Waze and Google Maps are great map apps for getting road directions and bus connections, but be wary in East Jerusalem and the West Bank, where a wrong turn can develop into a combustible situation. Uber doesn’t work in Israel in the same way as other countries, but Gett is an online taxi app that allows you to order online, watch as your cab arrives, and pay via credit card. Some taxi drivers have been known to rip off tourists; insist that your driver use the meter, and if you have any doubts, hold onto the receipt.
Trains between Be’er Sheva, Tel Aviv, Haifa and Acre are efficient. For most other routes, opt for the bus. You can get discount round-trip fares on inter-city routes, and unlimited 90-minute travel on intra-city buses and trams, but you must first have a Rav Kav pass; buy from the driver for only 5 shekels. Israelis drive on the right side of the road, and nearly all road signs are in English.
What’s the weather like? It’s hot most of the year – particularly from May to November. It’s pleasant in March and April and cool from December through February. At the peak of the summer, Tel Aviv can be almost unbearably humid, while Jerusalem is generally breezier. In winter it rains infrequently, but as the saying goes, “when it rains it pours.” Jerusalem even gets snow. Haven’t yet booked a ticket? Consult our tip for when to visit.
English is widely spoken. Being polite and politically correct is not an Israeli trait, and yes, Israelis can be a bit direct and gruff. But they’re a warm bunch; ask for directions and you could even make a new friend.
Beware of pickpockets in crowded markets. Leave your passport at the hotel; a photocopy of the front page is usually sufficient. Valuables should be hidden from view in your hotel room or rented car; even chambermaids and pedestrians are human.

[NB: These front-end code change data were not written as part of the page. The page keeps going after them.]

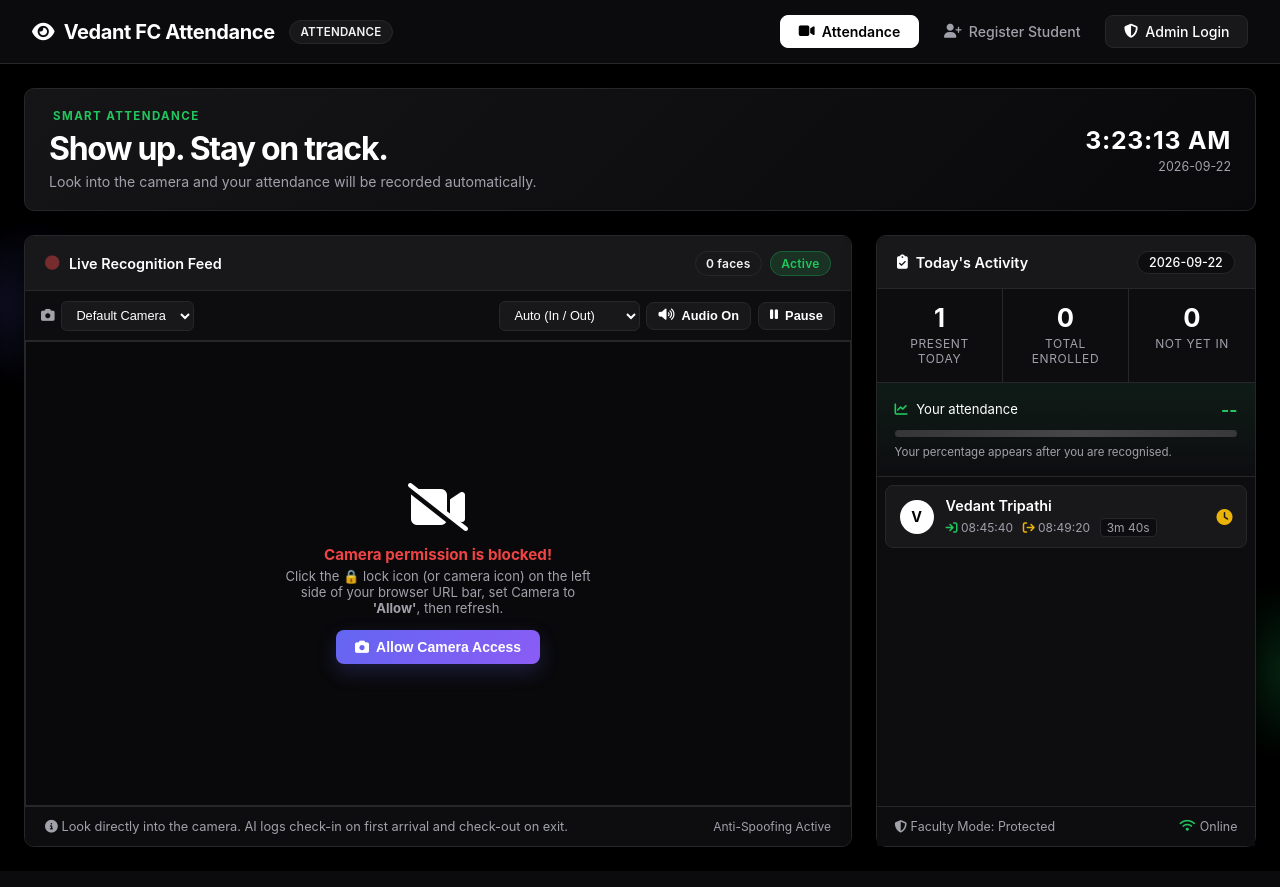
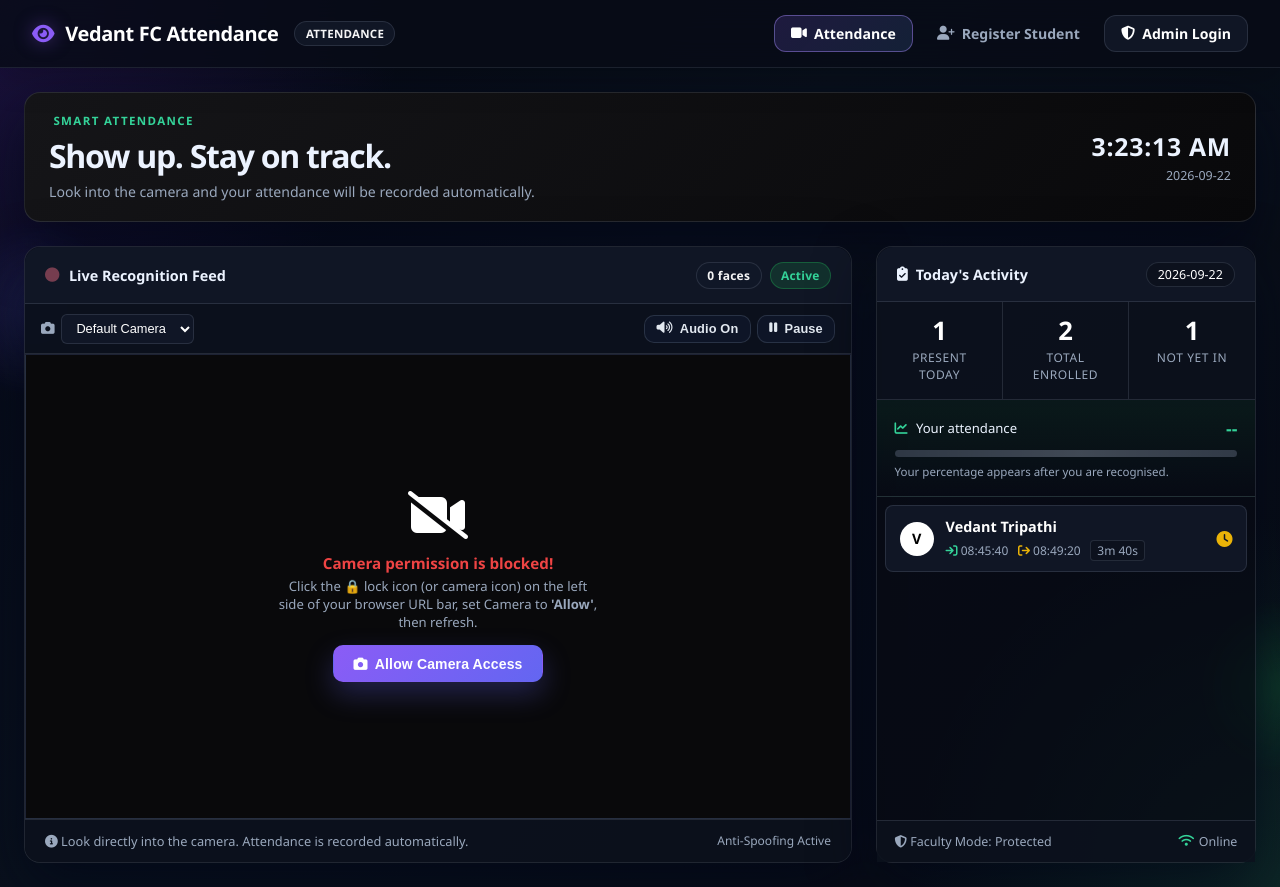
Before and after one commit to VedantT425/face-attendance-system, a Flask app: page / in a window 1280 px wide. Run offline with Flask 3, Linux system fonts and the light colour scheme; data comes from the database, SQL or seed files in the repository; both versions use the stored data as it was after the commit; data that the repository does not hold is empty.

Commit message:
feat: optimize real-time face recognition speed, sync trained dataset, and streamline camera toolbar

```diff
--- a/app.py
+++ b/app.py
@@ -205,8 +205,10 @@ def api_process_frame():
 
     try:
         img_bytes = base64.b64decode(image_b64.split(",")[-1])
-        pil_img = Image.open(io.BytesIO(img_bytes)).convert("RGB")
-        frame = cv2.cvtColor(np.array(pil_img), cv2.COLOR_RGB2BGR)
+        nparr = np.frombuffer(img_bytes, np.uint8)
+        frame = cv2.imdecode(nparr, cv2.IMREAD_COLOR)
+        if frame is None:
+            return jsonify({"success": False, "message": "Failed to decode frame."}), 400
     except Exception as e:
         return jsonify({"success": False, "message": f"Image decode error: {e}"}), 400
 
@@ -218,7 +220,7 @@ def api_process_frame():
         for r in results:
             if r.get("status") == "known" and r["name"] != "Unknown":
                 res = attendance_mgr.mark_attendance(r["name"], punch_type=punch_type)
-                if res.get("success"):
+                if res.get("success") or res.get("already_marked"):
                     marked_new.append({
                         "name": r["name"],
                         "punch_type": res.get("punch_type"),
--- a/static/css/style.css
+++ b/static/css/style.css
@@ -6,32 +6,36 @@
 *, *::before, *::after { box-sizing: border-box; margin: 0; padding: 0; }
 
 :root {
-  --bg:          #000000;
-  --surface:     #0d0d10;
-  --surface2:    #18181b;
-  --surface3:    #27272a;
-  --border:      #27272a;
-  --border-focus:#52525b;
-  --text:        #ffffff;
-  --text-dim:    #e4e4e7;
-  --muted:       #a1a1aa;
-  --green:       #22c55e;
-  --green-dim:   rgba(34,197,94,0.15);
-  --red:         #ef4444;
-  --red-dim:     rgba(239,68,68,0.15);
-  --blue:        #e4e4e7;
-  --blue-dim:    rgba(255,255,255,0.1);
-  --purple:      #a1a1aa;
-  --purple-dim:  rgba(255,255,255,0.06);
-  --accent:      #ffffff;
-  --radius:      10px;
-  --shadow:      0 8px 30px rgba(0,0,0,0.8);
+  --bg:          #070b14;
+  --bg-soft:     #0f172a;
+  --surface:     rgba(12, 18, 29, 0.88);
+  --surface2:    rgba(17, 24, 39, 0.95);
+  --surface3:    #1f2937;
+  --border:      rgba(148, 163, 184, 0.18);
+  --border-focus:#7c3aed;
+  --text:        #ecf3ff;
+  --text-dim:    #dfe7f7;
+  --muted:       #9aa8bd;
+  --green:       #34d399;
+  --green-dim:   rgba(52,211,153,0.15);
+  --red:         #fb7185;
+  --red-dim:     rgba(251,113,133,0.15);
+  --blue:        #60a5fa;
+  --blue-dim:    rgba(96,165,250,0.12);
+  --purple:      #a78bfa;
+  --purple-dim:  rgba(167,139,250,0.12);
+  --accent:      #8b5cf6;
+  --radius:      16px;
+  --shadow:      0 22px 60px rgba(2, 6, 23, 0.65);
 }
 
 html { scroll-behavior: smooth; }
 body {
-  font-family: -apple-system, BlinkMacSystemFont, "Segoe UI", Roboto, Helvetica, Arial, sans-serif;
-  background: var(--bg);
+  font-family: "Segoe UI", Inter, -apple-system, BlinkMacSystemFont, Roboto, Helvetica, Arial, sans-serif;
+  background:
+    radial-gradient(circle at top left, rgba(124, 58, 237, 0.2), transparent 26%),
+    radial-gradient(circle at bottom right, rgba(52, 211, 153, 0.14), transparent 24%),
+    linear-gradient(135deg, #050816 0%, #09111d 42%, #070b14 100%);
   color: var(--text);
   min-height: 100vh;
   -webkit-font-smoothing: antialiased;
@@ -52,14 +56,15 @@ a { color: inherit; text-decoration: none; }
   align-items: center;
   justify-content: space-between;
   padding: 0 2rem;
-  height: 64px;
-  background: rgba(13, 13, 16, 0.85);
-  backdrop-filter: blur(12px);
-  -webkit-backdrop-filter: blur(12px);
-  border-bottom: 1px solid var(--border);
+  height: 68px;
+  background: rgba(8, 12, 22, 0.82);
+  backdrop-filter: blur(16px);
+  -webkit-backdrop-filter: blur(16px);
+  border-bottom: 1px solid rgba(148, 163, 184, 0.14);
   position: sticky;
   top: 0;
   z-index: 100;
+  box-shadow: 0 10px 35px rgba(0, 0, 0, 0.22);
 }
 
 .brand {
@@ -68,39 +73,42 @@ a { color: inherit; text-decoration: none; }
   color: #ffffff;
   display: flex;
   align-items: center;
-  gap: 0.6rem;
+  gap: 0.7rem;
   letter-spacing: -0.02em;
 }
 
 .brand i {
-  color: #ffffff;
+  color: #8b5cf6;
+  text-shadow: 0 0 18px rgba(139, 92, 246, 0.5);
 }
 
 .nav-links {
   display: flex;
-  gap: 0.4rem;
+  gap: 0.45rem;
+  flex-wrap: wrap;
 }
 .nav-links a {
   display: flex;
   align-items: center;
   gap: 0.45rem;
-  padding: 0.45rem 1.1rem;
-  border-radius: 8px;
+  padding: 0.5rem 1rem;
+  border-radius: 12px;
   font-size: 0.88rem;
-  font-weight: 500;
+  font-weight: 600;
   color: var(--muted);
   transition: all 0.2s ease;
   border: 1px solid transparent;
 }
 .nav-links a:hover {
-  background: var(--surface2);
+  background: rgba(148, 163, 184, 0.08);
   color: #ffffff;
+  border-color: rgba(148, 163, 184, 0.14);
 }
 .nav-links a.active {
-  background: #ffffff;
-  color: #000000;
-  font-weight: 600;
-  border-color: #ffffff;
+  background: linear-gradient(135deg, rgba(139, 92, 246, 0.18), rgba(96, 165, 250, 0.14));
+  color: #ffffff;
+  font-weight: 700;
+  border-color: rgba(167, 139, 250, 0.45);
 }
 
 /* ═══════════════════════════════════════════════════
@@ -110,56 +118,46 @@ a { color: inherit; text-decoration: none; }
   display: inline-flex;
   align-items: center;
   gap: 0.45rem;
-  padding: 0.55rem 1.2rem;
-  border-radius: 8px;
+  padding: 0.6rem 1.2rem;
+  border-radius: 10px;
   font-size: 0.875rem;
-  font-weight: 600;
+  font-weight: 700;
   cursor: pointer;
-  border: none;
+  border: 1px solid transparent;
   transition: all 0.2s ease;
   text-decoration: none;
+  letter-spacing: 0.01em;
 }
 .btn:disabled { opacity: 0.4; cursor: not-allowed; }
-.btn-primary  {
-  background: #ffffff;
-  color: #000000;
+.btn-primary {
+  background: linear-gradient(135deg, #8b5cf6, #6366f1);
+  color: #ffffff;
+  box-shadow: 0 12px 28px rgba(99,102,241,0.28);
 }
 .btn-primary:hover:not(:disabled) {
-  background: #e4e4e7;
+  background: linear-gradient(135deg, #a78bfa, #818cf8);
   transform: translateY(-1px);
+  box-shadow: 0 16px 34px rgba(99,102,241,0.35);
 }
-.btn-primary {
-  background: linear-gradient(135deg, #6366f1, #8b5cf6);
-  color: #ffffff;
-  box-shadow: 0 8px 20px rgba(99,102,241,0.22);
-}
-.btn-primary:hover:not(:disabled) {
-  background: linear-gradient(135deg, #818cf8, #a78bfa);
-  box-shadow: 0 10px 26px rgba(99,102,241,0.38);
-}
-.btn-success  {
-  background: var(--green);
-  color: #000000;
-  font-weight: 600;
+.btn-success {
+  background: linear-gradient(135deg, #34d399, #10b981);
+  color: #02110a;
+  font-weight: 700;
 }
 .btn-success:hover:not(:disabled) {
-  background: #16a34a;
-  color: #ffffff;
+  background: linear-gradient(135deg, #6ee7b7, #34d399);
   transform: translateY(-1px);
 }
 .btn-secondary {
-  background: var(--surface2);
-  color: #ffffff;
-  border: 1px solid var(--border);
+  background: rgba(15, 23, 42, 0.9);
+  color: #e2e8f0;
+  border-color: rgba(148, 163, 184, 0.2);
 }
 .btn-secondary:hover:not(:disabled) {
-  background: var(--surface3);
-  border-color: var(--border-focus);
-}
-.btn-secondary:hover:not(:disabled) {
-  color: #c4b5fd;
-  border-color: #6366f1;
-  box-shadow: 0 7px 18px rgba(99,102,241,0.16);
+  background: rgba(30, 41, 59, 1);
+  border-color: rgba(167, 139, 250, 0.5);
+  color: #ffffff;
+  box-shadow: 0 10px 22px rgba(99,102,241,0.12);
 }
 
 .btn-icon {
@@ -284,8 +282,8 @@ a { color: inherit; text-decoration: none; }
 
 /* Camera panel */
 .camera-panel {
-  background: var(--surface);
-  border: 1px solid var(--border);
+  background: rgba(7, 11, 20, 0.72);
+  border: 1px solid rgba(148, 163, 184, 0.18);
   border-radius: var(--radius);
   overflow: hidden;
   box-shadow: var(--shadow);
@@ -294,12 +292,12 @@ a { color: inherit; text-decoration: none; }
 }
 .camera-panel:hover {
   transform: perspective(1100px) rotateY(-1deg) translateY(-4px);
-  border-color: #4f46e5;
-  box-shadow: 0 22px 55px rgba(0,0,0,0.6), 0 0 28px rgba(79,70,229,0.14);
+  border-color: rgba(139, 92, 246, 0.55);
+  box-shadow: 0 26px 55px rgba(15, 23, 42, 0.8), 0 0 28px rgba(139, 92, 246, 0.18);
 }
 .camera-wrapper {
   position: relative;
-  background: #000000;
+  background: linear-gradient(180deg, rgba(15,23,42,0.9), rgba(2,6,23,1));
   aspect-ratio: 16/9;
   overflow: hidden;
   display: flex;
@@ -356,8 +354,8 @@ a { color: inherit; text-decoration: none; }
 
 /* Attendance panel */
 .attendance-panel {
-  background: var(--surface);
-  border: 1px solid var(--border);
+  background: rgba(7, 11, 20, 0.72);
+  border: 1px solid rgba(148, 163, 184, 0.18);
   border-radius: var(--radius);
   display: flex;
   flex-direction: column;
@@ -367,8 +365,8 @@ a { color: inherit; text-decoration: none; }
 }
 .attendance-panel:hover {
   transform: perspective(1100px) rotateY(1deg) translateY(-4px);
-  border-color: #22c55e;
-  box-shadow: 0 22px 55px rgba(0,0,0,0.6), 0 0 28px rgba(34,197,94,0.12);
+  border-color: rgba(52, 211, 153, 0.55);
+  box-shadow: 0 26px 55px rgba(15, 23, 42, 0.8), 0 0 28px rgba(52, 211, 153, 0.14);
 }
 
 /* Stats bar */
--- a/templates/index.html
+++ b/templates/index.html
@@ -80,16 +80,8 @@
           </select>
         </div>
 
-        <!-- Controls: Pause/Resume, Sound Toggle, Punch Mode -->
+        <!-- Controls: Pause/Resume, Sound Toggle -->
         <div style="display: flex; align-items: center; gap: 0.4rem;">
-
-          <!-- Punch Mode selector -->
-          <select id="punch-mode" title="Punch Mode"
-            style="background: var(--surface2); color: #ffffff; border: 1px solid var(--border); border-radius: 6px; padding: 0.35rem 0.65rem; font-size: 0.8rem; outline: none; cursor: pointer;">
-            <option value="auto">Auto (In / Out)</option>
-            <option value="in">Force Check-In</option>
-            <option value="out">Force Check-Out</option>
-          </select>
 
           <!-- Sound toggle -->
           <button id="btn-toggle-sound" class="btn btn-secondary" style="padding: 0.35rem 0.7rem; font-size: 0.8rem;"
@@ -136,8 +128,7 @@
       </div>
 
       <p class="camera-hint" style="display: flex; align-items: center; justify-content: space-between;">
-        <span><i class="fa-solid fa-info-circle"></i> Look directly into the camera. AI logs check-in on first arrival
-          and check-out on exit.</span>
+        <span><i class="fa-solid fa-info-circle"></i> Look directly into the camera. Attendance is recorded automatically.</span>
         <span style="font-size: 0.75rem; color: var(--muted);"><i class="fa-solid fa-shield-check"></i> Anti-Spoofing
           Active</span>
       </p>
@@ -232,7 +223,6 @@
     const cameraSelect = document.getElementById("camera-select");
     const btnToggleDetect = document.getElementById("btn-toggle-detect");
     const btnToggleSound = document.getElementById("btn-toggle-sound");
-    const punchModeSelect = document.getElementById("punch-mode");
 
     let currentStream = null;
     let streamActive = false;
@@ -241,12 +231,11 @@
     let processing = false;
     let recognisedName = null;
 
-    // Offscreen canvas for lightweight inference frame transfer
+    // Offscreen canvas for fast, low-latency inference frame transfer
     const offscreenCanvas = document.createElement("canvas");
     const offscreenCtx = offscreenCanvas.getContext("2d");
-    // Keep enough detail for LBPH while avoiding oversized network payloads.
-    offscreenCanvas.width = 640;
-    offscreenCanvas.height = 480;
+    offscreenCanvas.width = 480;
+    offscreenCanvas.height = 360;
 
     // Client-side cooldown map: person -> timestamp
     const cooldownMap = {};
@@ -431,20 +420,28 @@
     }
     window.addEventListener("resize", resizeOverlay);
 
-    // ── Frame Processing Loop ───────────────────────────────────────────────────
+    // ── Ultra-responsive Low-Latency Frame Processing Loop ──────────────
+    let frameLoopTimer = null;
+
     async function processCameraFrame() {
-      if (!streamActive || detectionPaused || processing || video.readyState < 2) return;
+      if (!streamActive || detectionPaused) {
+        frameLoopTimer = setTimeout(processCameraFrame, 250);
+        return;
+      }
+      if (processing || video.readyState < 2) {
+        frameLoopTimer = setTimeout(processCameraFrame, 60);
+        return;
+      }
 
       processing = true;
       try {
         offscreenCtx.drawImage(video, 0, 0, offscreenCanvas.width, offscreenCanvas.height);
-        const dataUrl = offscreenCanvas.toDataURL("image/jpeg", 0.78);
-        const punchType = punchModeSelect.value;
+        const dataUrl = offscreenCanvas.toDataURL("image/jpeg", 0.68);
 
         const res = await fetch("/api/process_frame", {
           method: "POST",
           headers: { "Content-Type": "application/json" },
-          body: JSON.stringify({ image: dataUrl, punch_type: punchType })
+          body: JSON.stringify({ image: dataUrl, punch_type: "auto" })
         });
 
         if (res.ok) {
@@ -479,6 +476,8 @@
         console.warn("Process frame error:", e);
       } finally {
         processing = false;
+        // Schedule next frame with only 50ms delay for fluid, immediate recognition
+        frameLoopTimer = setTimeout(processCameraFrame, 50);
       }
     }
 
@@ -491,7 +490,10 @@
       playSuccessChime();
 
       // 3. TTS Announcement
-      if (entry.punch_type === "out") {
+      if (entry.already_marked) {
+        speakAnnouncement(`Welcome ${entry.name}! Attendance already marked.`);
+        showToast(`ℹ️ ${entry.name} already marked present today!`, "info");
+      } else if (entry.punch_type === "out") {
         speakAnnouncement(`Goodbye, ${entry.name}! Checked out.`);
         showToast(`👋 ${entry.name} checked out (${entry.duration})`, "success");
       } else {
@@ -509,12 +511,17 @@
 
     function showSuccessModal(entry) {
       recognisedName = entry.name;
+      if (entry.already_marked) {
+        document.getElementById("success-title").textContent = `Welcome, ${entry.name}!`;
+        document.getElementById("success-details").textContent = `Attendance already marked present for today.`;
+      } else {
         document.getElementById("success-title").textContent =
           entry.punch_type === "out" ? `Goodbye, ${entry.name}!` : `Welcome, ${entry.name}!`;
         document.getElementById("success-details").textContent =
           entry.punch_type === "out"
             ? `Checked out at ${entry.time}. Duration: ${entry.duration || "--"}.`
             : `Checked in at ${entry.time}${entry.is_late ? " (marked as late)" : ""}.`;
+      }
       document.getElementById("success-modal").classList.remove("hidden");
       setTimeout(closeSuccessModal, 5000);
     }
@@ -712,9 +719,8 @@
       setInterval(updateClock, 1000);
       initWebcam();
       refreshAttendance();
-      // Start immediately, then retry frequently while the previous request is in flight.
+      // Start reactive frame processing loop
       setTimeout(processCameraFrame, 250);
-      setInterval(processCameraFrame, 350);
       setInterval(refreshAttendance, 4000);
     });
     window.addEventListener("beforeunload", () => {
```
Also changed, not shown: face_engine.py (+89 -38 lines), templates/login.html (+27 -15 lines), data/attendance.db, data/known_faces/Shubh Tripathi/1.jpg (added), data/known_faces/Vedant Tripathi/3.jpg (added), data/known_faces/Vedant Tripathi/4.jpg (added), data/known_faces/Vedant Tripathi/5.jpg (added), data/known_faces/Vedant Tripathi/6.jpg (added), data/known_faces/Vedant Tripathi/7.jpg (added), 2 other files. Lines whose indentation alone changed are shown as unchanged.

Tipping in cafes and restaurants is de rigueur (12-15%), but not in taxis. Voltage is 220; if your prong doesn’t fit into the socket, borrow an adapter at the hotel’s front desk.
Marty Friedlander is a licensed Israeli tour guide who loves his “work” and has the best “job” in the world.
Aimee Amiga contributed to this guide.